Did Business Analyst & Best-Selling Author Jim Collins Get It Wrong for Publishers?

By Michael Foy, President of Publishing Search Solutions


In my last article I cited Jim Collins studies of how great companies can recognize when they’re losing their way and how to get back on track. His conclusions were published in his book ‘How the Mighty Fall; And Why Some Companies Never Give In’. In it, he revealed the tell tale stages of a decline. The subject of this post concerns the first of those five stages or Hubris. Excessive pride can be the first sign of trouble for businesses in various industries as Jim suggests but I submit that the publishing industry in recent times may be a special case.

Is it believable that publishers would experience excessive pride as their first sign of a decline? It seems that there are other more contemporary indicators that a course correction is needed. Armed with this hypothesis I sought the opinions of executives who offered some well considered observations on what they see as the early signs of a decline. Here’s some of what they said.

Publishing tends to still operate in arcane ways. It can be easy to fall into arcane, or legacy thinking, when strategizing or even pricing. One needs to guard against it constantly.

Instead of pride some cited a tendency to ignore signs of a changing environment. Publishers have been more vigilant lately on how consumers drive content delivery changes.

The Internet came up many times as another potential pitfall among executives in businesses that sell ad space. Some Publishers have created strategies to compile more content to make up for reduced advertising income.

In the education market, Common Core was cited as an obvious challenge. This program shrunk the Supplemental market and made it more competitive. To cope large publishers have re-invented themselves in some cases by selling off non performing arcane parts.

Nowadays, skill sets to get books discovered is paramount said one executive. A teamwork approach coordinates the multitude of skills necessary for success.

Digital was confirmed to be a major challenge in the non-fiction trade market. Exceptions, however, were the ‘How To’ books where consumers were less interested in going digital.

Most agree that our industry is in a correction and that we’re only now becoming ‘smart’ about publishing as a business.

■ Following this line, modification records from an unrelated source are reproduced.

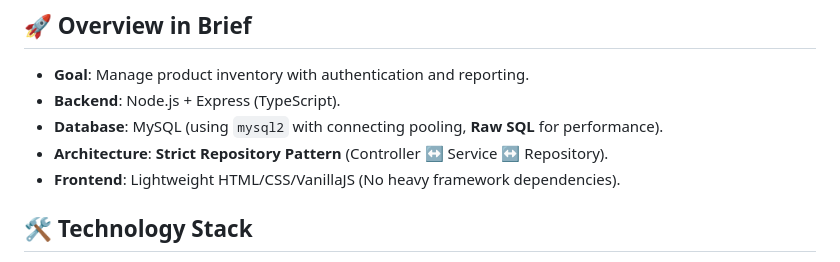
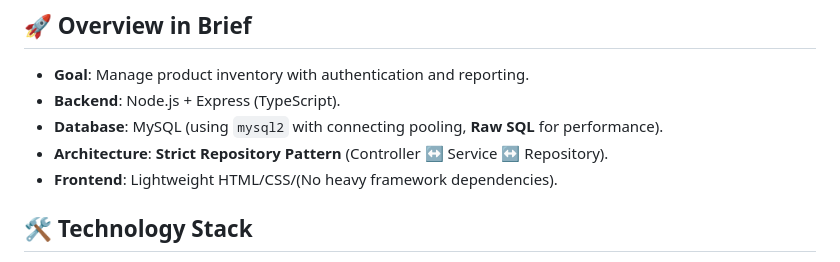
Before and after one commit to shamsudheens/product_management, a Markdown page: README.md, the part around the change. GitHub-like rendering.

```diff
--- a/README.md
+++ b/README.md
@@ -8,7 +8,7 @@ This project is a robust, full-stack web application designed to demonstrate cle
 - **Backend**: Node.js + Express (TypeScript).
 - **Database**: MySQL (using `mysql2` with connecting pooling, **Raw SQL** for performance).
 - **Architecture**: **Strict Repository Pattern** (Controller ↔ Service ↔ Repository).
-- **Frontend**: Lightweight HTML/CSS/VanillaJS (No heavy framework dependencies).
+- **Frontend**: Lightweight HTML/CSS/(No heavy framework dependencies).
 
 ## 🛠 Technology Stack
 
```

On occasion I’ve been happy to facilitate that progress by importing ‘smart’ candidates and placing them on a rewarding career path in publishing. The trick is to find, vet and attract those candidates from either inside or outside the industry.

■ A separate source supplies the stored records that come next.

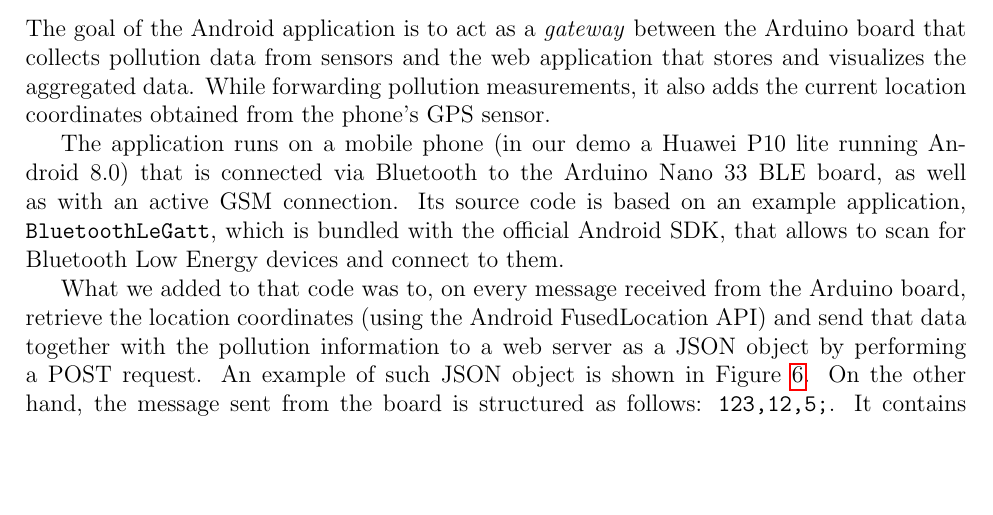
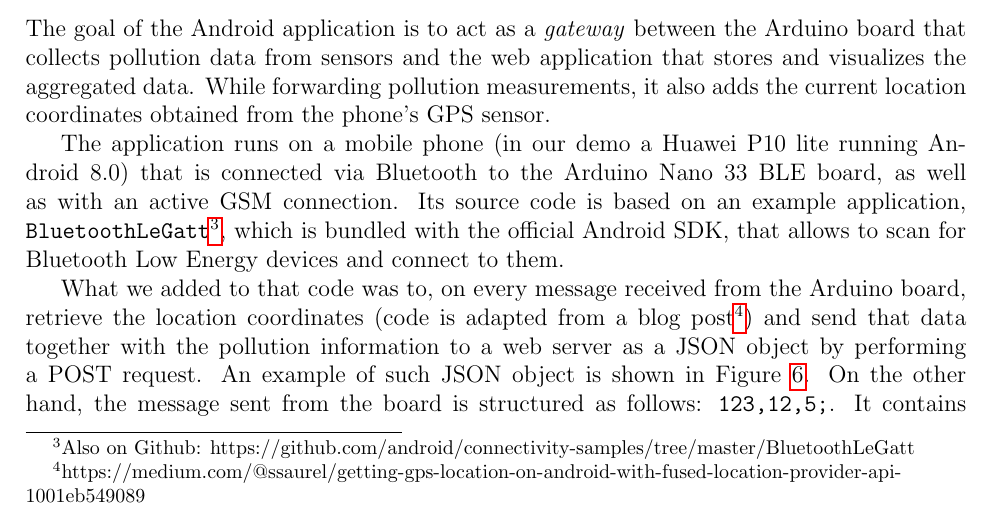
Before and after one commit to taier1/cyber-physical-project, a LaTeX document (report/report.tex): part of page 5 of 7, cut so that both start at the same text, the shorter picture padded with empty space. Compiled offline with pdfLaTeX.

Commit message:
Add attributions

```diff
--- a/report/report.tex
+++ b/report/report.tex
@@ -178,9 +178,9 @@ The broken GPS sensor implied the need to find new ways to get the position of t
   The goal of the Android application is to act as a \textit{gateway} between the Arduino board that collects pollution data from sensors and the web application that stores and visualizes the aggregated data. While forwarding pollution measurements, it also adds the current location coordinates obtained from the phone's GPS sensor.
 
   The application runs on a mobile phone (in our demo a Huawei P10 lite running Android 8.0) that is connected via Bluetooth to the Arduino Nano 33 BLE board, as well as with an active GSM connection.
-  Its source code is based on an example application, \verb|BluetoothLeGatt|, which is bundled with the official Android SDK, that allows to scan for Bluetooth Low Energy devices and connect to them.
+  Its source code is based on an example application, \verb|BluetoothLeGatt|\footnote{Also on Github: https://github.com/android/connectivity-samples/tree/master/BluetoothLeGatt}, which is bundled with the official Android SDK, that allows to scan for Bluetooth Low Energy devices and connect to them.
 
-  What we added to that code was to, on every message received from the Arduino board, retrieve the location coordinates (using the Android FusedLocation API) and send that data together with the pollution information to a web server as a JSON object by performing a POST request. An example of such JSON object is shown in Figure~\ref{lst:json-packet}. On the other hand, the message sent from the board is structured as follows: \verb|123,12,5;|. It contains the measurements from the air quality sensor, as well as the two measured values from the PM2.5/10 sensor.
+  What we added to that code was to, on every message received from the Arduino board, retrieve the location coordinates (code is adapted from a blog post\footnote{https://medium.com/@ssaurel/getting-gps-location-on-android-with-fused-location-provider-api-1001eb549089}) and send that data together with the pollution information to a web server as a JSON object by performing a POST request. An example of such JSON object is shown in Figure~\ref{lst:json-packet}. On the other hand, the message sent from the board is structured as follows: \verb|123,12,5;|. It contains the measurements from the air quality sensor, as well as the two measured values from the PM2.5/10 sensor.
 
   \begin{figure}[H]
     \centering
```
Also changed, not shown: android_app/BluetoothLeGatt/README.md.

In spite of Jim Collin’s thorough work on determining the stages of a company’s decline, hubris was hardly cited at all as the reason for Publishers’ difficulties. But whether it’s pride or something else that threatens a Publisher’s success some remedial plan is needed. To execute that plan Jim Collins verifies in his studies that one must have the right people in the right seats. Then one must continue to add the right people to grow and build on that success. After all publishing hasn’t and won’t go away. There’ll always be a need for content to inform, educate or entertain.